What’s possibly worse is that the act of destruction can be shrouded in the veil of ‘being for the greater good’. Righteousness and indignation prevail – there is no space for vulnerability here.
An act of destruction mixed with a righteous cry for the ‘greater good’ will only lead to further destruction – not creation. Whereas the act of creating sparks inspiration in others which ignites further creations, the act of destroying can propel indignation in others which propels further destruction.
-> In 1914, the rebels of the Black Hand (of Bosnia) assassinated Duke Franz Ferdinand & his wife
-> leading to the King of Germany (a friend of the deceased Duke) to blame Bosnia and take them to war
-> leading to other countries in Europe and beyond getting involved (World War I) and many casualties
-> leading to Germany going into heavy debt after losing the war
-> leading to hyperinflation and great poverty in Germany
-> leading to Hitler using that as incentive for war (and blamed the Jews)
-> leading to World War II and the holocaust (ethnic cleansing of the Jews)
-> leading to many Jew fleeing from Germany and a large number returning to Zion (i.e. the now Israel/Palestine area)
-> leading to the ‘creation’ of the state of Israel and the warring/fighting between Israelis and Palestinians (& purposeful ethnic cleansing of the Palestinians)
-> leading to the continual Israeli-Palestinian conflict which continues to this day, including bombs, attacks, killing of innocents.
Sure, there’s more to the connection than meets the eye. Such as values & ideals at the time, brewing angst and dissatisfaction, and directly opposing beliefs, religions and opposing opinions. Although World War I is normally attributed to the assassination of the Duke, this was predicated with centuries of warring and conquering.
But a tension seeking resolution, each action propelling the next one over the century – a chain reaction of destruction, if you like – remains. Much like your personal self-sabotage pattern (see here) but a lot harder to map effectively.

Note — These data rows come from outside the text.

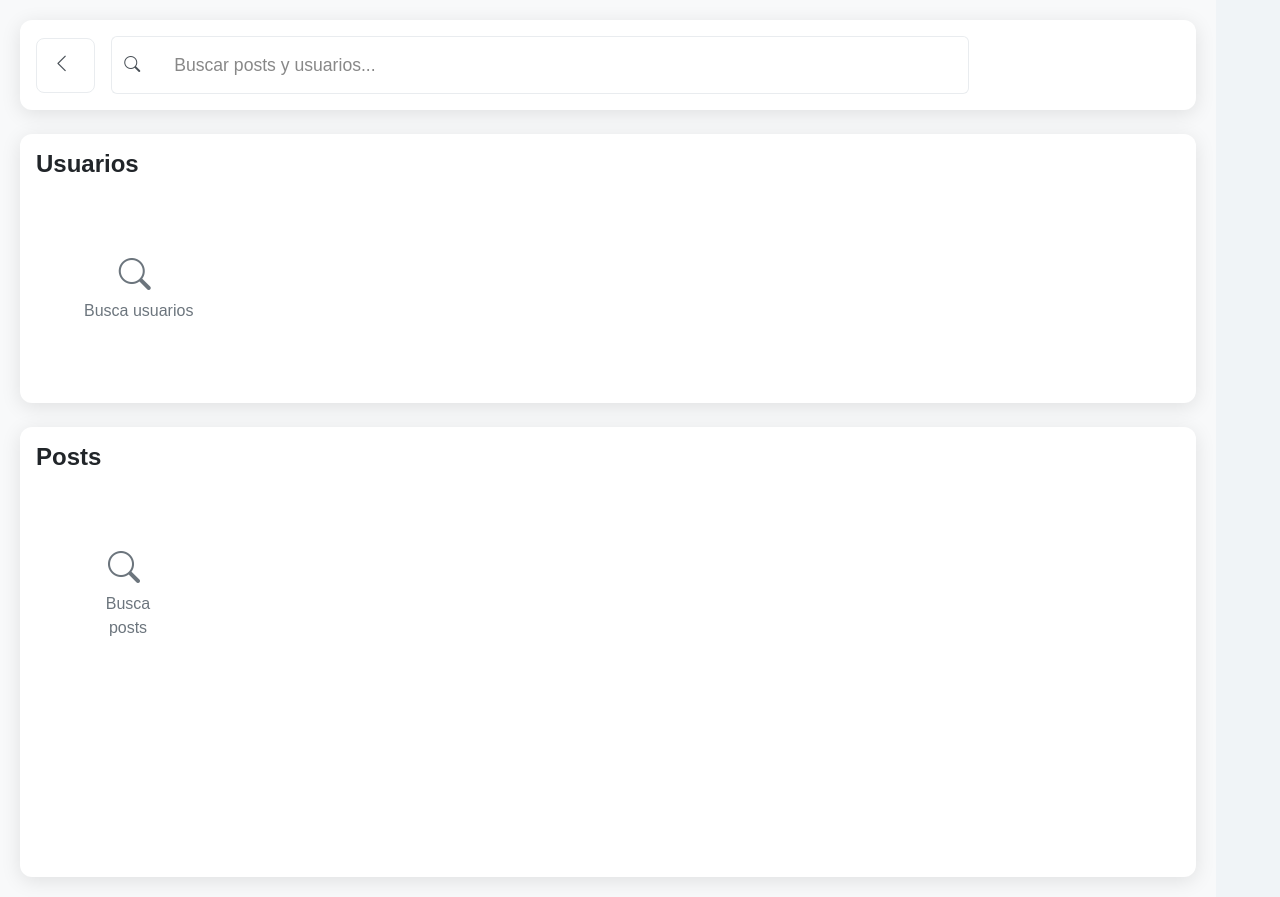
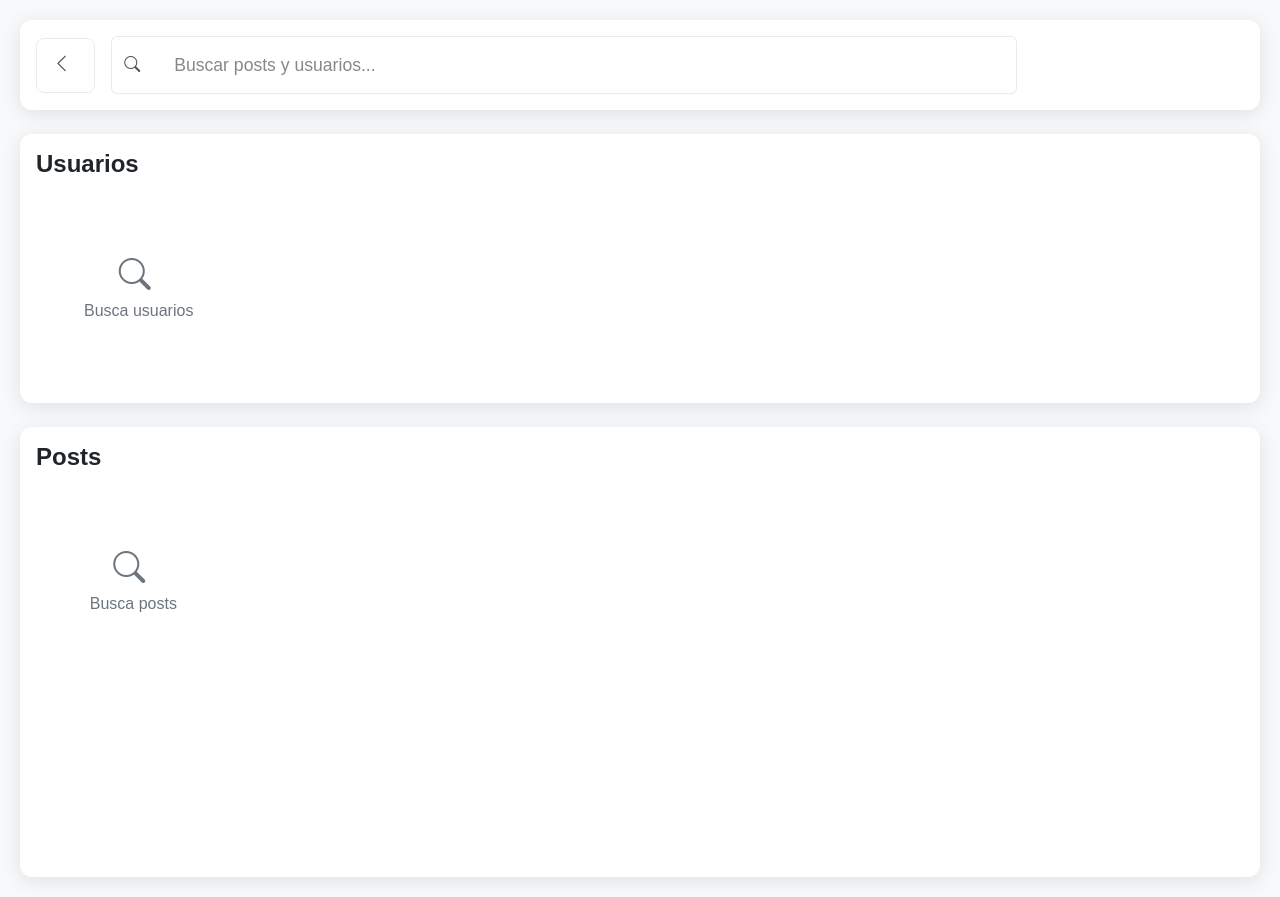
Before and after one commit to Steinvorth/SportHub, a React (Vite) app: page /Search in a window 1280 px wide. Built offline with nearby package versions, Linux system fonts and the light colour scheme.

Commit message:
search fix

```diff
--- a/src/componentes/HomePage/Search.jsx
+++ b/src/componentes/HomePage/Search.jsx
@@ -90,10 +90,10 @@ export const Search = () => {
     <div style={{
       backgroundColor: '#f8f9fa',
       minHeight: '100vh',
-      minWidth: '95vw',
+      minWidth: '100vw',
       maxWidth: '100vw',
     }}>
-      <div style={{ padding: '20px', minWidth: '95vw', maxWidth: '100vw' }}>
+      <div style={{ padding: '20px', minWidth: '100vw', maxWidth: '100vw' }}>
         {/* Barra de búsqueda */}
         <div className="card mb-4" style={{
           backgroundColor: '#fff',
```
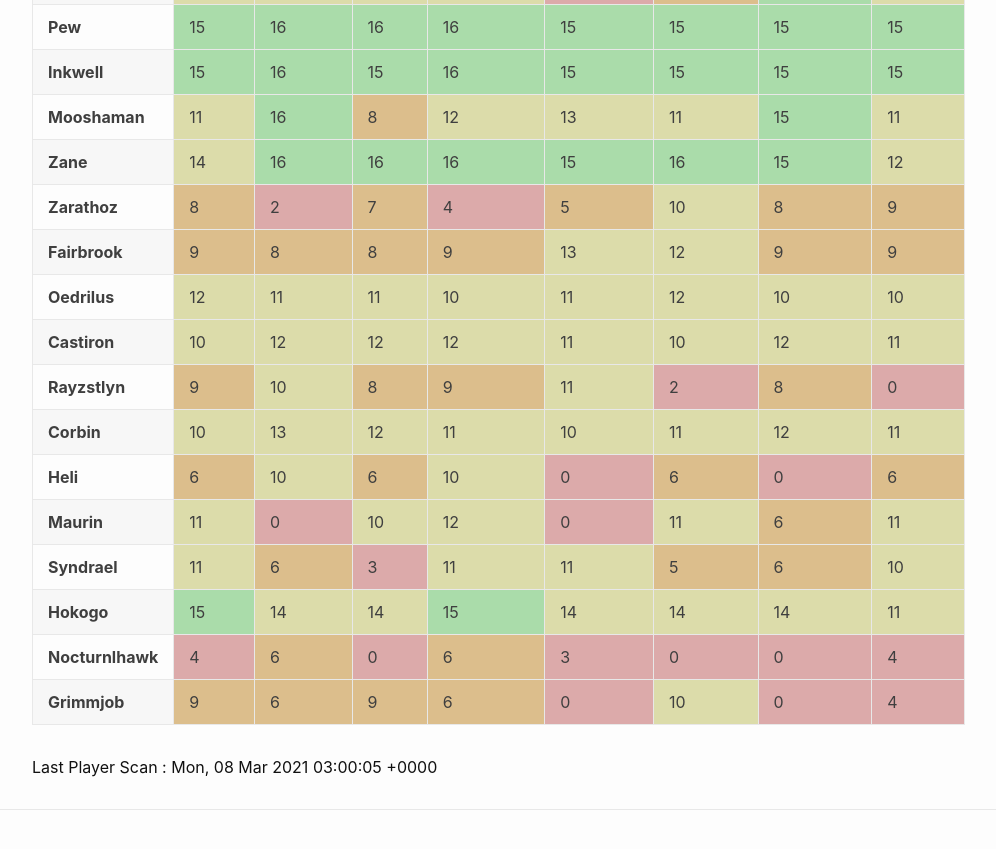
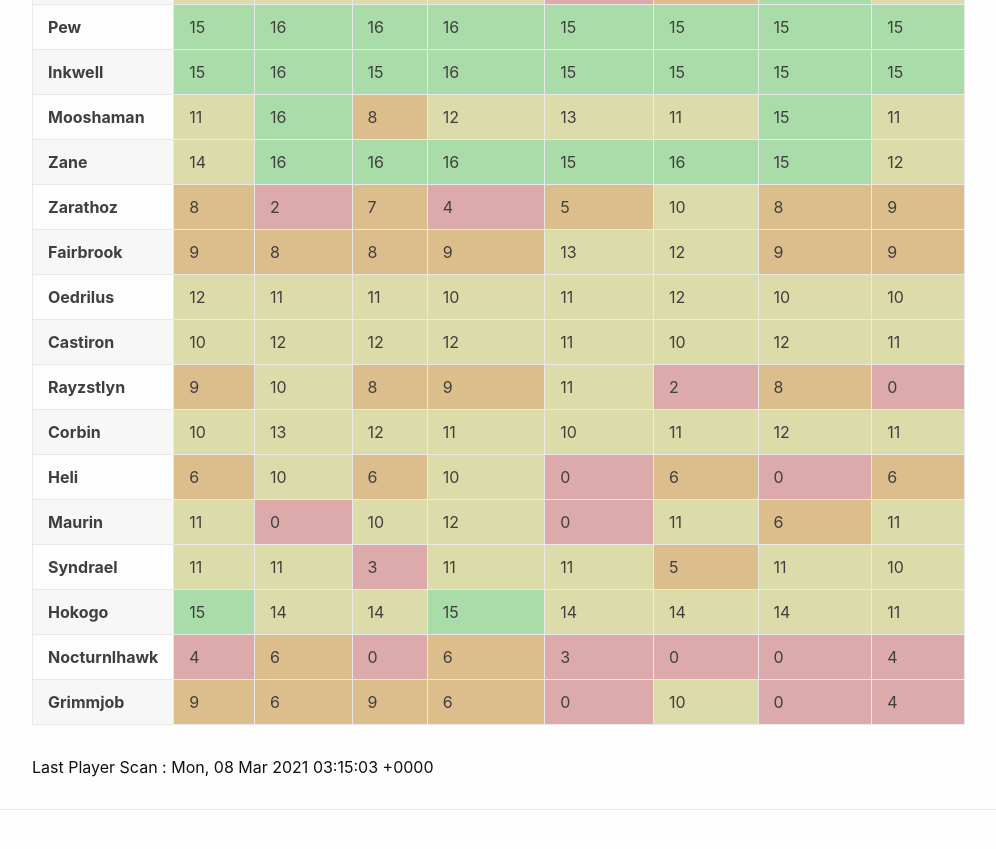
Before and after one commit to eldertribunal/keystonetracker, a Jekyll site: the page built from players.md, in a window 1280 px wide and 900 px high, scrolled down 706 px. Shown: the top 849 px of the window, without its empty margins (126-1122 px from the left). Built offline with Jekyll 4.4.1, drawn with Linux system fonts in a browser that asks for light colours.

Commit message:
auto scan Mon Mar  8 03:15:45 UTC 2021

```diff
--- a/_data/characters.json
+++ b/_data/characters.json
@@ -1314,7 +1314,7 @@
       },
       {
         "name": "The Necrotic Wake",
-        "level": 6,
+        "level": 11,
         "id": 376
       },
       {
@@ -1339,7 +1339,7 @@
       },
       {
         "name": "Spires of Ascension",
-        "level": 6,
+        "level": 11,
         "id": 381
       },
       {
--- a/_data/players.json
+++ b/_data/players.json
@@ -999,7 +999,7 @@
       },
       {
         "name": "The Necrotic Wake",
-        "level": 6,
+        "level": 11,
         "id": 376
       },
       {
@@ -1024,7 +1024,7 @@
       },
       {
         "name": "Spires of Ascension",
-        "level": 6,
+        "level": 11,
         "id": 381
       },
       {
--- a/_data/scanned.json
+++ b/_data/scanned.json
@@ -1,3 +1,3 @@
 {
-  "timestamp": 1615172405
+  "timestamp": 1615173303
 }
```
Also changed, not shown: _data/weekly.json (+7 -7 lines).
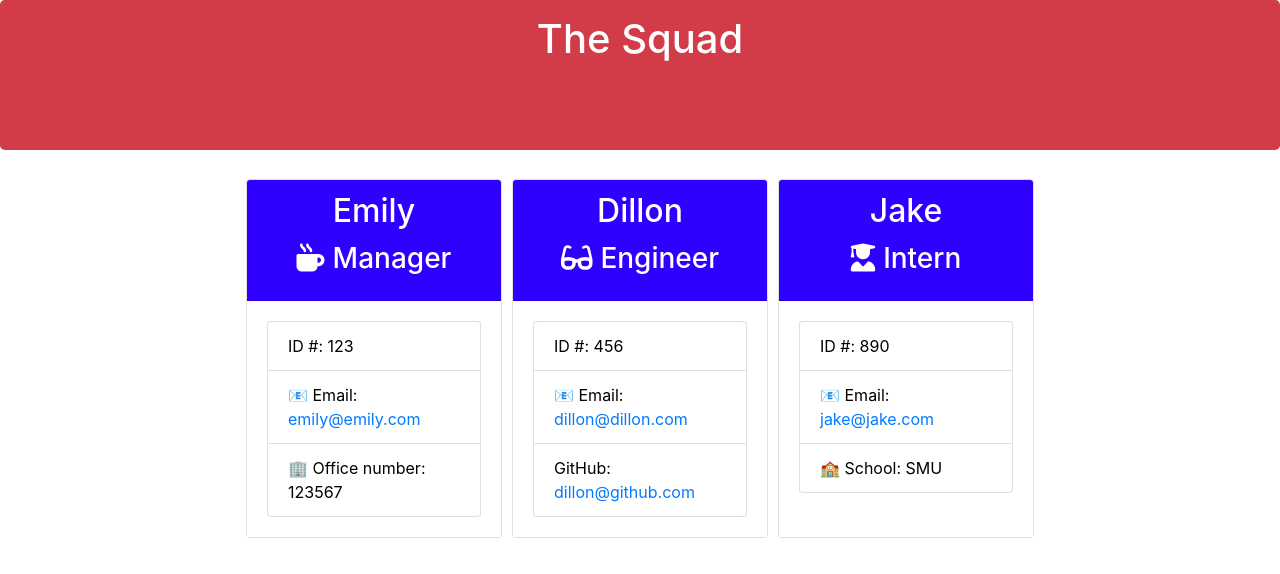
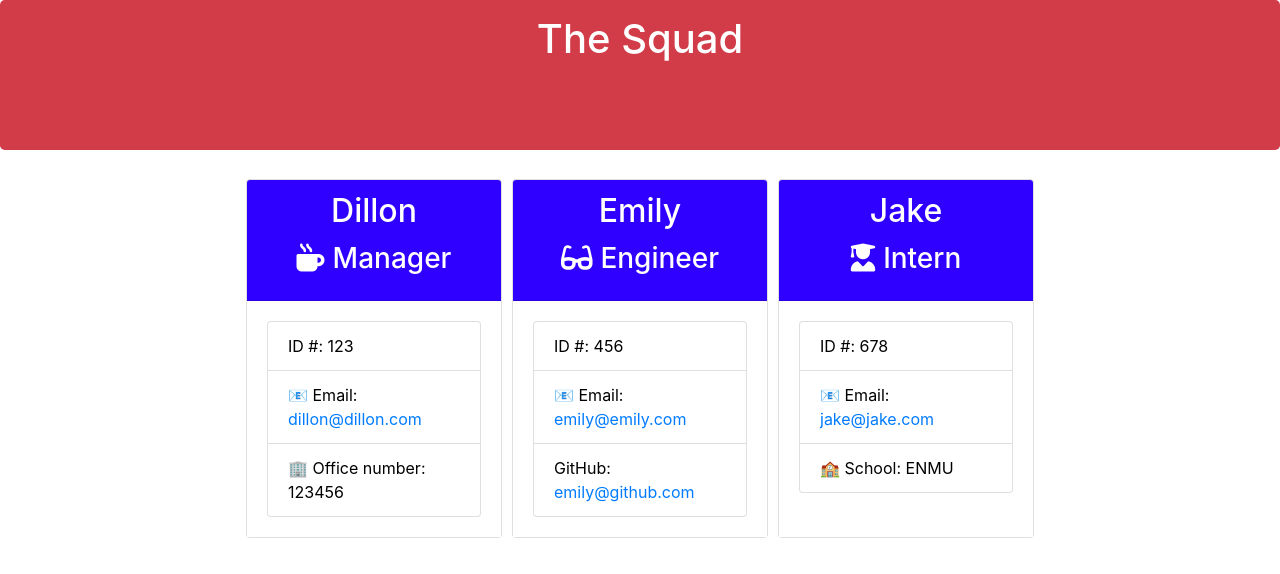
Before and after one commit to emilymetzgar/10-team-profile-generator, a website: page profile_generated/profile.html in a window 1280 px wide. Drawn offline with nearby package versions, Linux system fonts and the light colour scheme; some icons are missing.

```diff
--- a/profile_generated/profile.html
+++ b/profile_generated/profile.html
@@ -25,26 +25,26 @@
             <div class="col d-flex flex-wrap justify-content-center">
                 <div class="card">
     <div class="card-header">
-        <h2 class="card-title">Emily</h2>
+        <h2 class="card-title">Dillon</h2>
         <h3 class="card-title"><i class="fas fa-mug-hot mr-2"></i>Manager</h3>
     </div>
     <div class="card-body">
         <ul class="list-group">
             <li class="list-group-item">ID #: 123</li>
-            <li class="list-group-item">📧 Email: <a href="mailto:emily@emily.com">emily@emily.com</a></li>
-            <li class="list-group-item">🏢 Office number: 123567</li>
+            <li class="list-group-item">📧 Email: <a href="mailto:dillon@dillon.com">dillon@dillon.com</a></li>
+            <li class="list-group-item">🏢 Office number: 123456</li>
         </ul>
     </div>
 </div><div class="card">
     <div class="card-header">
-        <h2 class="card-title">Dillon</h2>
+        <h2 class="card-title">Emily</h2>
         <h3 class="card-title"><i class="fas fa-glasses mr-2"></i>Engineer</h3>
     </div>
     <div class="card-body">
         <ul class="list-group">
             <li class="list-group-item">ID #: 456</li>
-            <li class="list-group-item">📧 Email: <a href="mailto:dillon@dillon.com">dillon@dillon.com</a></li>
-            <li class="list-group-item"><span class="iconify" data-icon="logos-github-octocat" data-inline="false" data-width="20px" data-height="20px"></span> GitHub: <a href="https://github.com/dillon@github.com" target="_blank" rel="noopener noreferrer">dillon@github.com</a></li>
+            <li class="list-group-item">📧 Email: <a href="mailto:emily@emily.com">emily@emily.com</a></li>
+            <li class="list-group-item"><span class="iconify" data-icon="logos-github-octocat" data-inline="false" data-width="20px" data-height="20px"></span> GitHub: <a href="https://github.com/emily@github.com" target="_blank" rel="noopener noreferrer">emily@github.com</a></li>
         </ul>
     </div>
 </div><div class="card">
@@ -54,9 +54,9 @@
     </div>
     <div class="card-body">
         <ul class="list-group">
-            <li class="list-group-item">ID #: 890</li>
+            <li class="list-group-item">ID #: 678</li>
             <li class="list-group-item">📧 Email: <a href="mailto:jake@jake.com">jake@jake.com</a></li>
-            <li class="list-group-item">🏫 School: SMU</li>
+            <li class="list-group-item">🏫 School: ENMU</li>
         </ul>
     </div>
 </div>
```
Also changed, not shown: README.md.
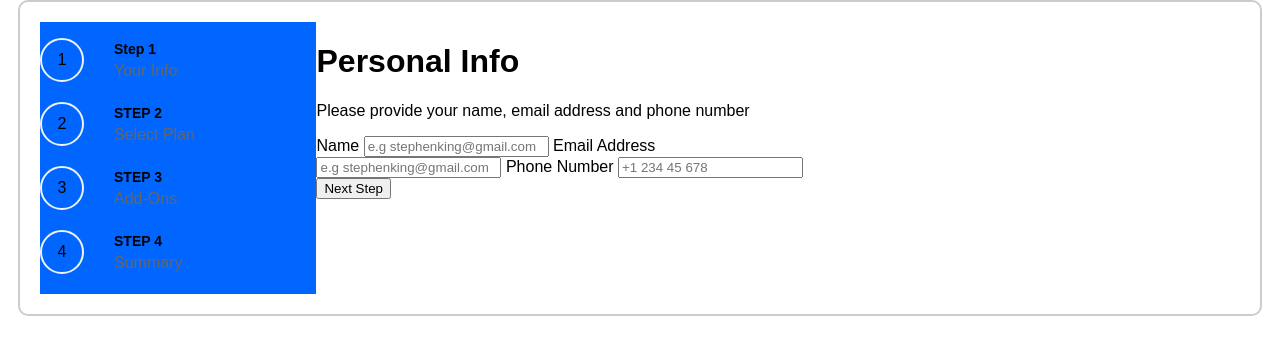
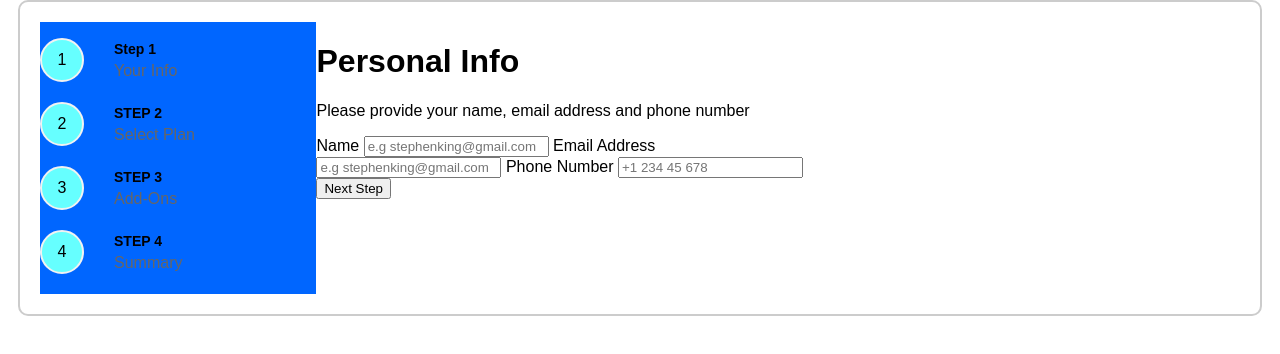
Before and after one commit to Advokatten/osero, a website: page index.html in a window 1280 px wide. Drawn offline with Linux system fonts and the light colour scheme.

Commit message:
csssssssss

```diff
--- a/styles.css
+++ b/styles.css
@@ -66,6 +66,7 @@ body {
     justify-content: center;
     align-items: center;
     margin-right: 10px;
+    background-color: #66ffff;
   }
 
   .menu-left .menu-text {
```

You never change things by fighting the existing reality.
A creator doesn’t look to eradicate, they build new structures that make the old obsolete. They can even find exclusions and loopholes where they need it – but die to the need to prove their worth, do what’s morally right or anything that holds no basis of heart.
The sad thing is that most people can’t see beyond themselves to see how they are destroying their dreams and visions. They get caught up in dramas, conflicts, fixing themselves, fixing outside conditions. And they want to spend more time proving their worth or powerlessness and protecting their righteousness, than what truly matters in their heart.
People who shape and mould their life, like a work of beautiful art, have developed the following characteristics:
--- An ability (possibly you could call it a super-ability) to know the difference between what they would love and what others are imposing on them, and able to remain true to themselves regardless
--- Acceptance and allowance to being in a state of vulnerability (a lot of creative energy is spent on avoiding this state). This involves weaving tension, within and without – being able to hold it and use it in aid of what you are manifesting into existence.
--- An expansion of the mind, opening up beyond the ego mind, when required, to a higher mindset that is both creative and intuitive. Basically the ability to think outside the square of the old and out-dated, bringing in the new.
--- Facilitating true and direct action (indolence and inaction for a long-time is just a slow form of destruction and death for your creations). Not to be confused with reaction (reactive-action). Action is the channel of creative energy.
The act of creating is inspiring.
Bringing your deepest truths and dreams into reality will inspire others to do the same. True creating is inclusive, it benefits others and naturally becomes for the ‘greater good’ without the righteousness.
But more importantly, it provides a sense of satisfaction and fulfilment within ourselves. The more we create and pour energy into our visions, shaping/moulding our life to one that we love, the more we establish and embody our pure creative spirit.
War, it ain't nothing but a heartbreaker